(Web interface edit records)

────────

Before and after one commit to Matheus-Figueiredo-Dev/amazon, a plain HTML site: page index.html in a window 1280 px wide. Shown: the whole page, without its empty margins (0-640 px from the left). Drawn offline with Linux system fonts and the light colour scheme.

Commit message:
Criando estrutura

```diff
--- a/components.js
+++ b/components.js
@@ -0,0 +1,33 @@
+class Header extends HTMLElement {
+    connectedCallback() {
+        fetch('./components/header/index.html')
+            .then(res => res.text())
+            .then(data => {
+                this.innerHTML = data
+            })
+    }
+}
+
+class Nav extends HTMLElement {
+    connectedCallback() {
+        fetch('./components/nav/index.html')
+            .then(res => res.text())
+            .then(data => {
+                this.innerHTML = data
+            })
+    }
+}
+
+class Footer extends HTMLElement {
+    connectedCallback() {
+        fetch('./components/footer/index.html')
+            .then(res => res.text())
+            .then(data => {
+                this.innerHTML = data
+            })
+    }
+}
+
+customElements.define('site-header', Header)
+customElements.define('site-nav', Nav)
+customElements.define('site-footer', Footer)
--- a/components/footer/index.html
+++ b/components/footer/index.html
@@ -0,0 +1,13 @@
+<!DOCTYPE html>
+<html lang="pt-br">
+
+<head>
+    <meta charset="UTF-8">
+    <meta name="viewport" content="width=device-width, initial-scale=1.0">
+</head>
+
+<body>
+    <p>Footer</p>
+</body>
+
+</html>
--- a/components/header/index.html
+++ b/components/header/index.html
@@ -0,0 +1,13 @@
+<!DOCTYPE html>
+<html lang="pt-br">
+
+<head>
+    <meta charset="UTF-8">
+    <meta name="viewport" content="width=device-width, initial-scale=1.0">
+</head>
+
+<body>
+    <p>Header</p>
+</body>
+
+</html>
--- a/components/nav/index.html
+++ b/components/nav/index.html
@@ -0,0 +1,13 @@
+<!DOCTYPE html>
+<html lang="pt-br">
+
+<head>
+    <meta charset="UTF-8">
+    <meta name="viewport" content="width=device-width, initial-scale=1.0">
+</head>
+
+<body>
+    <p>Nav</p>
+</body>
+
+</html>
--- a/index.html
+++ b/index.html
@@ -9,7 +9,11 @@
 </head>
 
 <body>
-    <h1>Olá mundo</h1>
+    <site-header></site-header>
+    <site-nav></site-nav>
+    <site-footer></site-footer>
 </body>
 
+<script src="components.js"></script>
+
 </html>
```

────────

» Description of the task
Print the records above exactly. Omit nothing.

» Output of the exercise
Before and after one commit to Matheus-Figueiredo-Dev/amazon, a plain HTML site: page index.html in a window 1280 px wide. Shown: the whole page, without its empty margins (0-640 px from the left). Drawn offline with Linux system fonts and the light colour scheme.

Commit message:
Criando estrutura

```diff
--- a/components.js
+++ b/components.js
@@ -0,0 +1,33 @@
+class Header extends HTMLElement {
+    connectedCallback() {
+        fetch('./components/header/index.html')
+            .then(res => res.text())
+            .then(data => {
+                this.innerHTML = data
+            })
+    }
+}
+
+class Nav extends HTMLElement {
+    connectedCallback() {
+        fetch('./components/nav/index.html')
+            .then(res => res.text())
+            .then(data => {
+                this.innerHTML = data
+            })
+    }
+}
+
+class Footer extends HTMLElement {
+    connectedCallback() {
+        fetch('./components/footer/index.html')
+            .then(res => res.text())
+            .then(data => {
+                this.innerHTML = data
+            })
+    }
+}
+
+customElements.define('site-header', Header)
+customElements.define('site-nav', Nav)
+customElements.define('site-footer', Footer)
--- a/components/footer/index.html
+++ b/components/footer/index.html
@@ -0,0 +1,13 @@
+<!DOCTYPE html>
+<html lang="pt-br">
+
+<head>
+    <meta charset="UTF-8">
+    <meta name="viewport" content="width=device-width, initial-scale=1.0">
+</head>
+
+<body>
+    <p>Footer</p>
+</body>
+
+</html>
--- a/components/header/index.html
+++ b/components/header/index.html
@@ -0,0 +1,13 @@
+<!DOCTYPE html>
+<html lang="pt-br">
+
+<head>
+    <meta charset="UTF-8">
+    <meta name="viewport" content="width=device-width, initial-scale=1.0">
+</head>
+
+<body>
+    <p>Header</p>
+</body>
+
+</html>
--- a/components/nav/index.html
+++ b/components/nav/index.html
@@ -0,0 +1,13 @@
+<!DOCTYPE html>
+<html lang="pt-br">
+
+<head>
+    <meta charset="UTF-8">
+    <meta name="viewport" content="width=device-width, initial-scale=1.0">
+</head>
+
+<body>
+    <p>Nav</p>
+</body>
+
+</html>
--- a/index.html
+++ b/index.html
@@ -9,7 +9,11 @@
 </head>
 
 <body>
-    <h1>Olá mundo</h1>
+    <site-header></site-header>
+    <site-nav></site-nav>
+    <site-footer></site-footer>
 </body>
 
+<script src="components.js"></script>
+
 </html>
```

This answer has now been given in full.